§ Work order
Go over the data and keep only the lines that include "ESTRECHA".

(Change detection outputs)
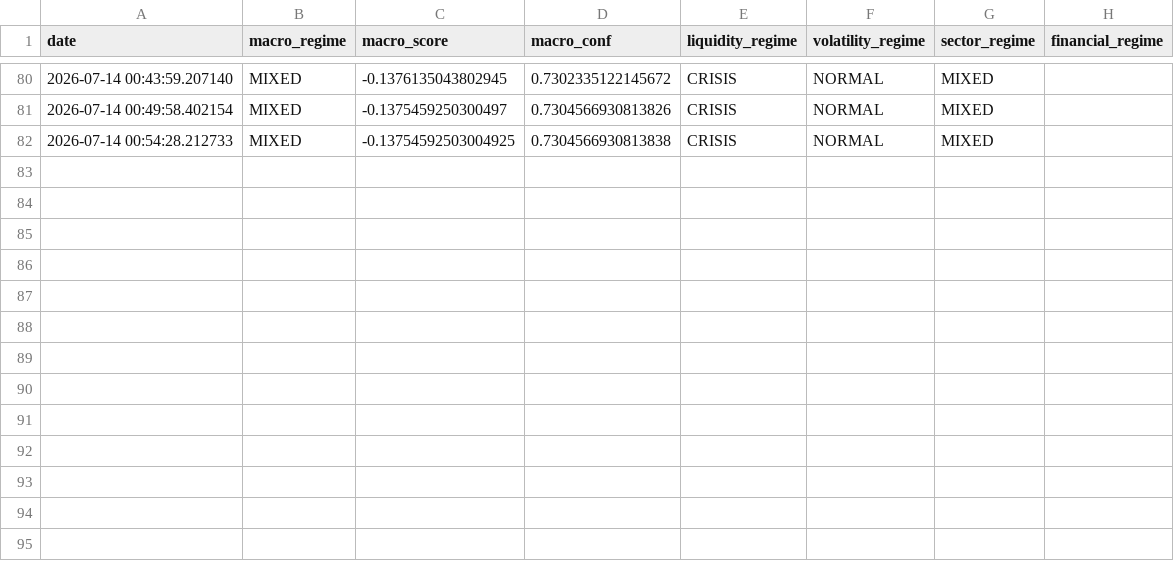
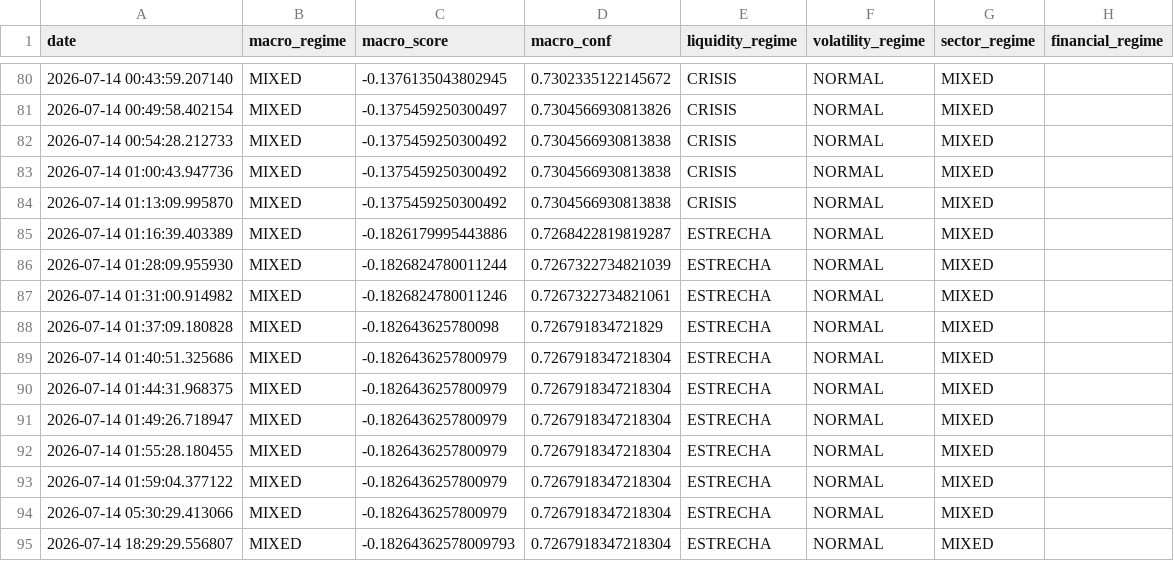
Before and after one commit to bledabladis-png/radar-cazador-silencioso, a CSV file: outputs/macro_regime.csv, drawn as a sheet; only a part is shown, gaps mark what is left out.

Commit message:
v3.15: Documentación actualizada con módulos PCR y Dark Pools. Eliminación de código muerto. Corrección de regla redundante en macro_regime.

```diff
--- a/outputs/macro_regime.csv
+++ b/outputs/macro_regime.csv
@@ -81,2 +81,15 @@ date,macro_regime,macro_score,macro_conf,liquidity_regime,volatility_regime,sect
 2026-07-14 00:49:58.402154,MIXED,-0.1375459250300497,0.7304566930813826,CRISIS,NORMAL,MIXED,
-2026-07-14 00:54:28.212733,MIXED,-0.13754592503004925,0.7304566930813838,CRISIS,NORMAL,MIXED,
+2026-07-14 00:54:28.212733,MIXED,-0.1375459250300492,0.7304566930813838,CRISIS,NORMAL,MIXED,
+2026-07-14 01:00:43.947736,MIXED,-0.1375459250300492,0.7304566930813838,CRISIS,NORMAL,MIXED,
+2026-07-14 01:13:09.995870,MIXED,-0.1375459250300492,0.7304566930813838,CRISIS,NORMAL,MIXED,
+2026-07-14 01:16:39.403389,MIXED,-0.1826179995443886,0.7268422819819287,ESTRECHA,NORMAL,MIXED,
+2026-07-14 01:28:09.955930,MIXED,-0.1826824780011244,0.7267322734821039,ESTRECHA,NORMAL,MIXED,
+2026-07-14 01:31:00.914982,MIXED,-0.1826824780011246,0.7267322734821061,ESTRECHA,NORMAL,MIXED,
+2026-07-14 01:37:09.180828,MIXED,-0.182643625780098,0.726791834721829,ESTRECHA,NORMAL,MIXED,
+2026-07-14 01:40:51.325686,MIXED,-0.1826436257800979,0.7267918347218304,ESTRECHA,NORMAL,MIXED,
+2026-07-14 01:44:31.968375,MIXED,-0.1826436257800979,0.7267918347218304,ESTRECHA,NORMAL,MIXED,
+2026-07-14 01:49:26.718947,MIXED,-0.1826436257800979,0.7267918347218304,ESTRECHA,NORMAL,MIXED,
+2026-07-14 01:55:28.180455,MIXED,-0.1826436257800979,0.7267918347218304,ESTRECHA,NORMAL,MIXED,
+2026-07-14 01:59:04.377122,MIXED,-0.1826436257800979,0.7267918347218304,ESTRECHA,NORMAL,MIXED,
+2026-07-14 05:30:29.413066,MIXED,-0.1826436257800979,0.7267918347218304,ESTRECHA,NORMAL,MIXED,
+2026-07-14 18:29:29.556807,MIXED,-0.18264362578009793,0.7267918347218304,ESTRECHA,NORMAL,MIXED,
```
Also changed, not shown: outputs/sector_rankings.csv, 5 other files.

§ Output below
+2026-07-14 01:16:39.403389,MIXED,-0.1826179995443886,0.7268422819819287,ESTRECHA,NORMAL,MIXED,
+2026-07-14 01:28:09.955930,MIXED,-0.1826824780011244,0.7267322734821039,ESTRECHA,NORMAL,MIXED,
+2026-07-14 01:31:00.914982,MIXED,-0.1826824780011246,0.7267322734821061,ESTRECHA,NORMAL,MIXED,
+2026-07-14 01:37:09.180828,MIXED,-0.182643625780098,0.726791834721829,ESTRECHA,NORMAL,MIXED,
+2026-07-14 01:40:51.325686,MIXED,-0.1826436257800979,0.7267918347218304,ESTRECHA,NORMAL,MIXED,
+2026-07-14 01:44:31.968375,MIXED,-0.1826436257800979,0.7267918347218304,ESTRECHA,NORMAL,MIXED,
+2026-07-14 01:49:26.718947,MIXED,-0.1826436257800979,0.7267918347218304,ESTRECHA,NORMAL,MIXED,
+2026-07-14 01:55:28.180455,MIXED,-0.1826436257800979,0.7267918347218304,ESTRECHA,NORMAL,MIXED,
+2026-07-14 01:59:04.377122,MIXED,-0.1826436257800979,0.7267918347218304,ESTRECHA,NORMAL,MIXED,
+2026-07-14 05:30:29.413066,MIXED,-0.1826436257800979,0.7267918347218304,ESTRECHA,NORMAL,MIXED,
+2026-07-14 18:29:29.556807,MIXED,-0.18264362578009793,0.7267918347218304,ESTRECHA,NORMAL,MIXED,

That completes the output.